I set the stack of boxes on the kitchen counter beside the rest. I knew the bill had already been paid, but did it include gratuity? Normally, I would have just left it to fate or luck, but I needed every dollar I could get.
“Okay,” I called. “Um, is there anything else I can do for you?”
“Yeah, you can get the fuck out.”
I felt the blood rush to my cheeks—a rush of both anger and humiliation. I shouldn’t have let it; I worked in customer service after all, but it still stung a little. Not to mention, it was kind of a shock to hear that sort of talk in such an elegant house.
“Prick,” I muttered under my breath. I thumped heavily down the stairs, threw open the door and let it slam shut on its own.
I hurried back to Annabelle’s. I still had some of the lunch rush left to try to make up the lost money, and maybe the rude bastard had left a tip already.
I was wrong on both counts.
The “shit that was going down” Anthony had spoken of earlier was now going down. Annabelle Pratt—the eponymous owner—had a nephew who had just moved to New York to pursue an acting career, and he needed a job. Harris Pratt had arrived to learn the ropes while I was out on delivery. Maxine pulled me aside to tell me that each of the six waiters and waitresses would lose one shift to give this guy a full boat.
That kind of bald-faced nepotism would have made an instant enemy out of anyone else in the eyes of the current staff—it certainly did me. But Harris was sweet, attractive, and suffered a ridiculous abundance of good-natured charm. I watched, disgusted, as Clara—who was losing a lucrative breakfast shift to him—flirted shamelessly while showing him the computer ordering system. Digging her own grave with a smile on her face.
My own shift was over. The lunch rush wasn’t enough of a rush for me to finish out, and I yanked out my nametag in the back room, willing myself not to cry. Maxine came around to pay out the credit card tips.
“Did that Lake guy leave anything? From my delivery?”
Her arched brow stabbed her severe hairline.
“I only ask because he was rude as hell to me.”
“Not surprising.” Maxine counted out my money. “He goes through assistants like some people go through toilet paper. Treats them about the same too.”
“What’s his story?” I asked. I was having the mother of all bad days. What did I care about some jerk shut-in? But he was young when I expected an old man and said as much to Maxine.
She shrugged. “Young. Old. He’s good business.” She peered at me sternly. “I hope you weren’t rude back.”
I shook my head ‘no.’ Certainly the guy hadn’t heard me call him a prick. Not unless he had supersonic hearing.
“Good.” Maxine laid forty dollars in my hand. “See you Monday.”
I sighed. That forty, plus the thirty-five from cash tips was short of what I needed by half. Half.

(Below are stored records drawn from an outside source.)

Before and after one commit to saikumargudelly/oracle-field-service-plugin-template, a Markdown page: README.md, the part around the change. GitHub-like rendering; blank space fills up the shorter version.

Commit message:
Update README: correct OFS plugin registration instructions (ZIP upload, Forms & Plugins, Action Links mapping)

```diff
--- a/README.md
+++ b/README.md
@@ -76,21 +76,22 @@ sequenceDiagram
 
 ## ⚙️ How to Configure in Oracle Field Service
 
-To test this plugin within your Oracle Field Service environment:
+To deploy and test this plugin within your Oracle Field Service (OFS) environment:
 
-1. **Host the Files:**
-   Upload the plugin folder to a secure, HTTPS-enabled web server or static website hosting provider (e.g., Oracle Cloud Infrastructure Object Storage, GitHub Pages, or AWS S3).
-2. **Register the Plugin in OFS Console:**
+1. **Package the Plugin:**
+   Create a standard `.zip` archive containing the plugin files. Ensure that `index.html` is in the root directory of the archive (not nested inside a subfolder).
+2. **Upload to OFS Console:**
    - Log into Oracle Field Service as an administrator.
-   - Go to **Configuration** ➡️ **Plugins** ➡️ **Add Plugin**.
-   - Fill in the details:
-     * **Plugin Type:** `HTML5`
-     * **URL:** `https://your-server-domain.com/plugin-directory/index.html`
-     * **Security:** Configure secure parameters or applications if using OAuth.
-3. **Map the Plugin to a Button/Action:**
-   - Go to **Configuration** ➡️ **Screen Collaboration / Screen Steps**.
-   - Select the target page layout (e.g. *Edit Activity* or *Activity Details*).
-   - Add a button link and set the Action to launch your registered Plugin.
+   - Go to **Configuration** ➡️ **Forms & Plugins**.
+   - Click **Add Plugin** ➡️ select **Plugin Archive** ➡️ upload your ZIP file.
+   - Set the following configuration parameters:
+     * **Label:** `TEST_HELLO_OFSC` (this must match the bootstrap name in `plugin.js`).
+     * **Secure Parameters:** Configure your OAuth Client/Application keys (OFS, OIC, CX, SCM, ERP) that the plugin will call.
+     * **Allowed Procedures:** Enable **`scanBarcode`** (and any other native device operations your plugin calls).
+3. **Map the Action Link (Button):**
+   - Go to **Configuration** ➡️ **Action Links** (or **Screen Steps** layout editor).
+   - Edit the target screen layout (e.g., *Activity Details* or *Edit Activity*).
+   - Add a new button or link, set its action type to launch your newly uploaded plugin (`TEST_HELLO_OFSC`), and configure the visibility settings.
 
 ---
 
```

Anthony—still working the rest of lunch—hurried into the backroom and tried to press some money into my hand. “NPH is generous and that was your table to begin with.”

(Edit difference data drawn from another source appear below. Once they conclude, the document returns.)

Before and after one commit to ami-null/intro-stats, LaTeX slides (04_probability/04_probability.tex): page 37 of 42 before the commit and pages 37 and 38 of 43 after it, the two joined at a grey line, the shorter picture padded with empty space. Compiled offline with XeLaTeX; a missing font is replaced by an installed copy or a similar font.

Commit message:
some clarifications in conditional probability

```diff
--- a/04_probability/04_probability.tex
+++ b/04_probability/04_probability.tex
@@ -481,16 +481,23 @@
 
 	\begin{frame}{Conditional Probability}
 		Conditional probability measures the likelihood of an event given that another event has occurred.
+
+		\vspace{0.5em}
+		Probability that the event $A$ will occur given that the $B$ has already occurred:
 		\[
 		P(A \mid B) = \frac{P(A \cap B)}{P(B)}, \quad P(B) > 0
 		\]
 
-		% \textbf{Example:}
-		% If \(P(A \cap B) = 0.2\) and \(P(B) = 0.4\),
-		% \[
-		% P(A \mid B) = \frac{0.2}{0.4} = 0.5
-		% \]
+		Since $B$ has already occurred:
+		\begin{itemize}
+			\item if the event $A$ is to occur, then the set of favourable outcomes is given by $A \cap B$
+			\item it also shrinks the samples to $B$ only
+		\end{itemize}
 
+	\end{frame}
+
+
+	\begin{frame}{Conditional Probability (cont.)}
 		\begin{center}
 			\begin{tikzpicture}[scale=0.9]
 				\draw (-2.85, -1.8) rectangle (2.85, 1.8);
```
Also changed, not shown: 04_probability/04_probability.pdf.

Fresh tears welled in my eyes at my friend’s kindness, but I quickly averted my head. If Anthony saw me cry he’d never let me turn him down.
“No way, Anthony. You earned it.” I stood up to shut my locker, in too much of a hurry to even take my apron off. I hugged him, concealing my face against his shoulder. “I love you. Have a great weekend.”